The acquisition – of an undefined minority stake – is part of a plan by the Vancouver-headquartered retailer to generate 50 per cent of new net profitability from businesses and categories in which it does not currently compete. The company has not ruled out a full acquisition down the track.
7mesh, a British Columbia startup, sells cycling jackets priced at $250 and shorts at $140 – highly specialised, performance-driven apparel for serious cyclists. Lululemon says it will collaborate on new ventures through its research and development division Whitespace.
In an interview with Fortune magazine, Lululemon CFO and COO Stuart Haselden described the collaboration as an interesting opportunity, “a relatively small effort if you will”.
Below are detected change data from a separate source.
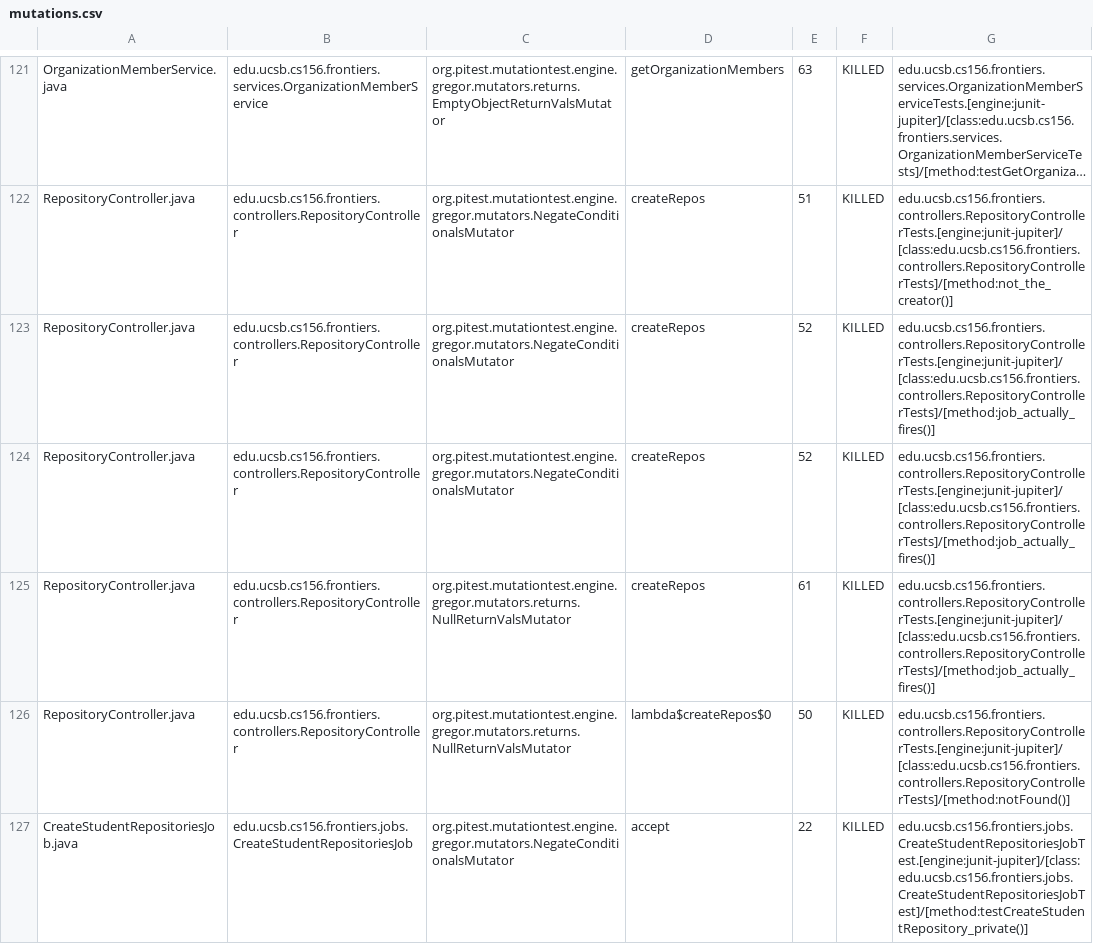
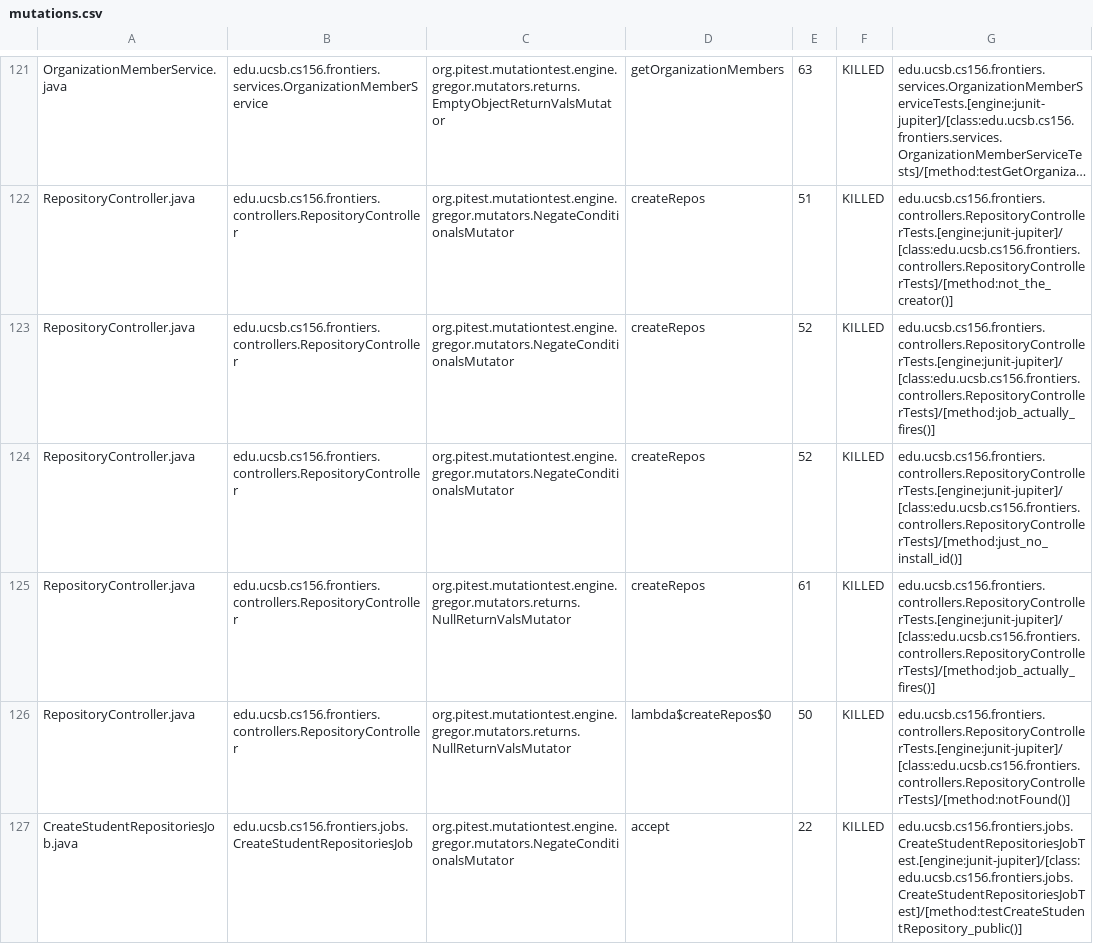
Before and after one commit to ucsb-cs156-s25/proj-frontiers-s25-12, a CSV file: prs/37/pitest/mutations.csv, drawn as a sheet; only a part is shown, gaps mark what is left out; long unchanged cells end in …; the diff covers the shown part only.

Commit message:
Deploying to gh-pages from @ ucsb-cs156-s25/proj-frontiers-s25-12@6abcc3fa93123bd52bda027a9581da5b94bf1d5c 🚀

```diff
--- a/prs/37/pitest/mutations.csv
+++ b/prs/37/pitest/mutations.csv
@@ -123,5 +123,5 @@ RepositoryController.java,edu.ucsb.cs156.frontiers.controllers.RepositoryControl
 RepositoryController.java,edu.ucsb.cs156.frontiers.controllers.RepositoryController,org.pitest.mutationtest.engine.gregor.mutators.NegateConditionalsMutator,createRepos,52,KILLED,edu.ucsb.cs156.frontiers.controllers.RepositoryControllerTests.[engine:junit-jupiter]/[class:edu.ucsb.cs156.frontiers.controllers.RepositoryControllerTests]/[method:job_actually_fires()]
-RepositoryController.java,edu.ucsb.cs156.frontiers.controllers.RepositoryController,org.pitest.mutationtest.engine.gregor.mutators.NegateConditionalsMutator,createRepos,52,KILLED,edu.ucsb.cs156.frontiers.controllers.RepositoryControllerTests.[engine:junit-jupiter]/[class:edu.ucsb.cs156.frontiers.controllers.RepositoryControllerTests]/[method:job_actually_fires()]
+RepositoryController.java,edu.ucsb.cs156.frontiers.controllers.RepositoryController,org.pitest.mutationtest.engine.gregor.mutators.NegateConditionalsMutator,createRepos,52,KILLED,edu.ucsb.cs156.frontiers.controllers.RepositoryControllerTests.[engine:junit-jupiter]/[class:edu.ucsb.cs156.frontiers.controllers.RepositoryControllerTests]/[method:just_no_install_id()]
 RepositoryController.java,edu.ucsb.cs156.frontiers.controllers.RepositoryController,org.pitest.mutationtest.engine.gregor.mutators.returns.NullReturnValsMutator,createRepos,61,KILLED,edu.ucsb.cs156.frontiers.controllers.RepositoryControllerTests.[engine:junit-jupiter]/[class:edu.ucsb.cs156.frontiers.controllers.RepositoryControllerTests]/[method:job_actually_fires()]
 RepositoryController.java,edu.ucsb.cs156.frontiers.controllers.RepositoryController,org.pitest.mutationtest.engine.gregor.mutators.returns.NullReturnValsMutator,lambda$createRepos$0,50,KILLED,edu.ucsb.cs156.frontiers.controllers.RepositoryControllerTests.[engine:junit-jupiter]/[class:edu.ucsb.cs156.frontiers.controllers.RepositoryControllerTests]/[method:notFound()]
-CreateStudentRepositoriesJob.java,edu.ucsb.cs156.frontiers.jobs.CreateStudentRepositoriesJob,org.pitest.mutationtest.engine.gregor.mutators.NegateConditionalsMutator,accept,22,KILLED,edu.ucsb.cs156.frontiers.jobs.CreateStudentRepositoriesJobTest.[engine:junit-jupiter]/[class:edu.ucsb.cs156.frontiers.jobs.CreateStudentRepositoriesJobTest]/[method:testCreateStudentRepository_private()]
+CreateStudentRepositoriesJob.java,edu.ucsb.cs156.frontiers.jobs.CreateStudentRepositoriesJob,org.pitest.mutationtest.engine.gregor.mutators.NegateConditionalsMutator,accept,22,KILLED,edu.ucsb.cs156.frontiers.jobs.CreateStudentRepositoriesJobTest.[engine:junit-jupiter]/[class:edu.ucsb.cs156.frontiers.jobs.CreateStudentRepositoriesJobTest]/[method:testCreateStudentRepository_public()]
```
Also changed, not shown: 12 edited cells elsewhere in this file, 27 other files.
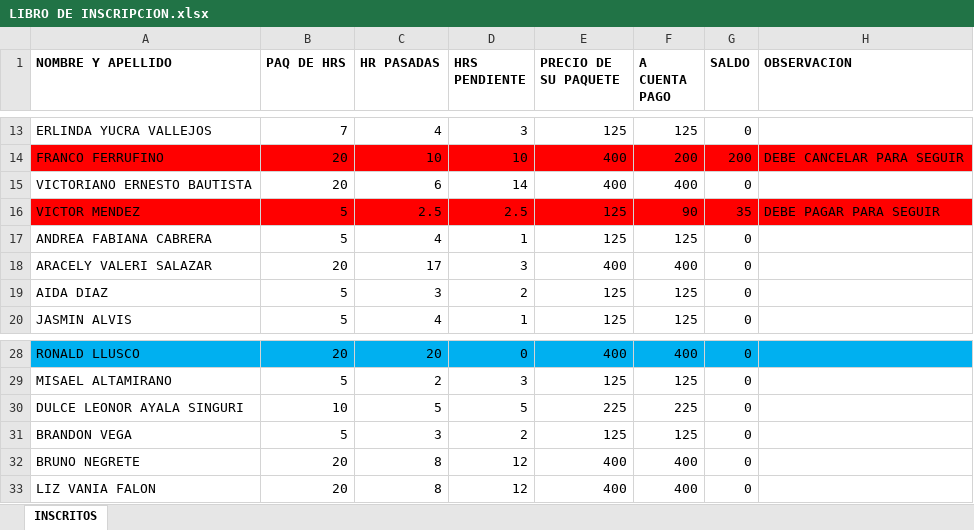
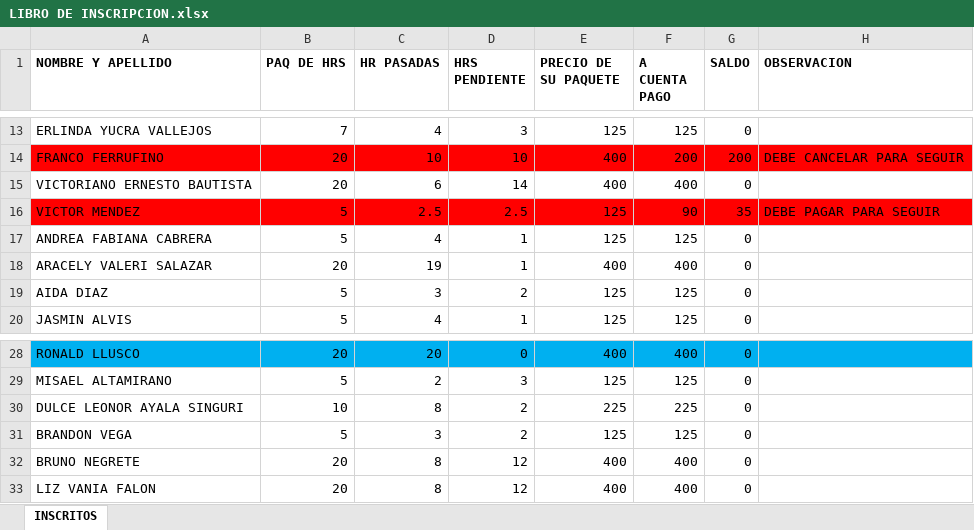
Before and after one commit to PabloBustosB/Hoja-Asistencia, an Excel workbook: LIBRO DE INSCRIPCION.xlsx, sheet INSCRITOS, drawn as a sheet; only a part is shown, gaps mark what is left out; values as stored, in another font and other column widths than the file's, no borders; the diff covers the shown part only; the diff names each change by its address in the sheet, - before the commit and + after, or states it on an @@ line.

```diff
--- a/LIBRO DE INSCRIPCION.xlsx (sheet INSCRITOS)
+++ b/LIBRO DE INSCRIPCION.xlsx (sheet INSCRITOS)
-C18 (HR PASADAS): 17
+C18 (HR PASADAS): 19
-D18 (HRS PENDIENTE): 3
+D18 (HRS PENDIENTE): 1
-C30 (HR PASADAS): 5
+C30 (HR PASADAS): 8
-D30 (HRS PENDIENTE): 5
+D30 (HRS PENDIENTE): 2
```
Also changed, not shown: 1 added row, 2 removed rows and 19 edited cells elsewhere in this sheet, formulas that keep their value.
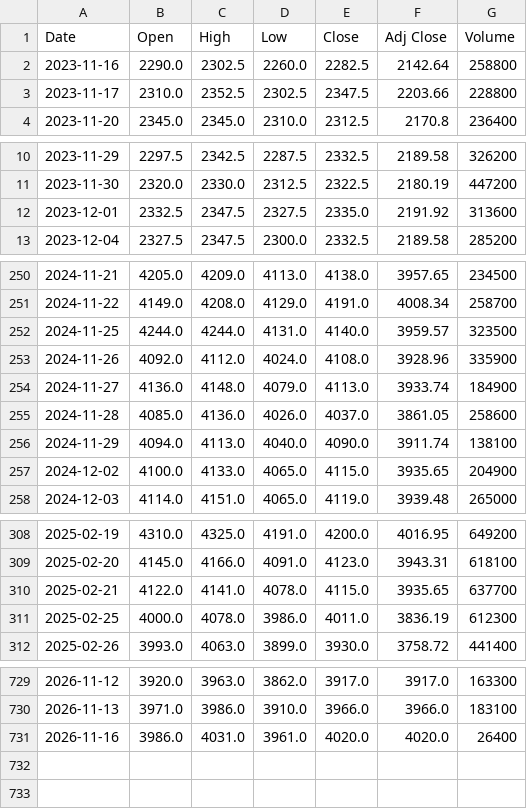
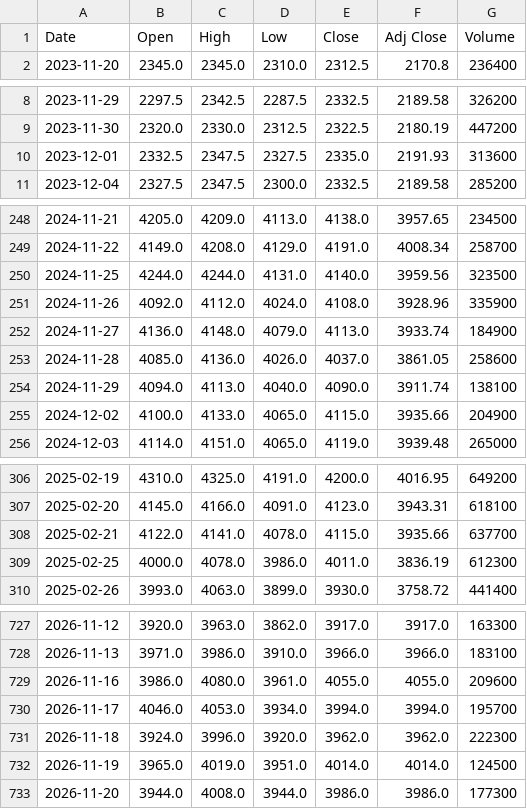
Before and after one commit to kukkunbz3613-prog/jp-stock-screener, a CSV file: data/history/2327.T.csv, drawn as a sheet; only a part is shown, gaps mark what is left out; the diff covers the shown part only.

```diff
--- a/data/history/2327.T.csv
+++ b/data/history/2327.T.csv
@@ -1,4 +1,2 @@
 Date,Open,High,Low,Close,Adj Close,Volume
-2023-11-16,2290.0,2302.5,2260.0,2282.5,2142.64,258800
-2023-11-17,2310.0,2352.5,2302.5,2347.5,2203.66,228800
 2023-11-20,2345.0,2345.0,2310.0,2312.5,2170.8,236400
@@ -11,3 +9,3 @@ Date,Open,High,Low,Close,Adj Close,Volume
 2023-11-30,2320.0,2330.0,2312.5,2322.5,2180.19,447200
-2023-12-01,2332.5,2347.5,2327.5,2335.0,2191.92,313600
+2023-12-01,2332.5,2347.5,2327.5,2335.0,2191.93,313600
 2023-12-04,2327.5,2347.5,2300.0,2332.5,2189.58,285200
@@ -251,3 +249,3 @@ Date,Open,High,Low,Close,Adj Close,Volume
 2024-11-22,4149.0,4208.0,4129.0,4191.0,4008.34,258700
-2024-11-25,4244.0,4244.0,4131.0,4140.0,3959.57,323500
+2024-11-25,4244.0,4244.0,4131.0,4140.0,3959.56,323500
 2024-11-26,4092.0,4112.0,4024.0,4108.0,3928.96,335900
@@ -256,3 +254,3 @@ Date,Open,High,Low,Close,Adj Close,Volume
 2024-11-29,4094.0,4113.0,4040.0,4090.0,3911.74,138100
-2024-12-02,4100.0,4133.0,4065.0,4115.0,3935.65,204900
+2024-12-02,4100.0,4133.0,4065.0,4115.0,3935.66,204900
 2024-12-03,4114.0,4151.0,4065.0,4119.0,3939.48,265000
@@ -309,3 +307,3 @@ Date,Open,High,Low,Close,Adj Close,Volume
 2025-02-20,4145.0,4166.0,4091.0,4123.0,3943.31,618100
-2025-02-21,4122.0,4141.0,4078.0,4115.0,3935.65,637700
+2025-02-21,4122.0,4141.0,4078.0,4115.0,3935.66,637700
 2025-02-25,4000.0,4078.0,3986.0,4011.0,3836.19,612300
@@ -730,2 +728,6 @@ Date,Open,High,Low,Close,Adj Close,Volume
 2026-11-13,3971.0,3986.0,3910.0,3966.0,3966.0,183100
-2026-11-16,3986.0,4031.0,3961.0,4020.0,4020.0,26400
+2026-11-16,3986.0,4080.0,3961.0,4055.0,4055.0,209600
+2026-11-17,4046.0,4053.0,3934.0,3994.0,3994.0,195700
+2026-11-18,3924.0,3996.0,3920.0,3962.0,3962.0,222300
+2026-11-19,3965.0,4019.0,3951.0,4014.0,4014.0,124500
+2026-11-20,3944.0,4008.0,3944.0,3986.0,3986.0,177300
```
Also changed, not shown: 2 edited cells elsewhere in this file, data/history/1306.T.csv, data/history/4307.T.csv, 3 other files.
“But what we like about it is it is an example of how we are looking to stretch our model of innovation outside our four walls. Cycling is a category that is small but if we could leverage a partnership with them, it could make sense for us to enter it effectively.
“We aren’t pursuing [cycling] as a big growth driver for our business, [but] it is a category that a number of our guests participate in.”
Lululemon aims to stock its first 7mesh collaborative lines in stores by mid-2018, to make the most of the peak cycling season.
This story first appeared on sister site Inside Retail Asia.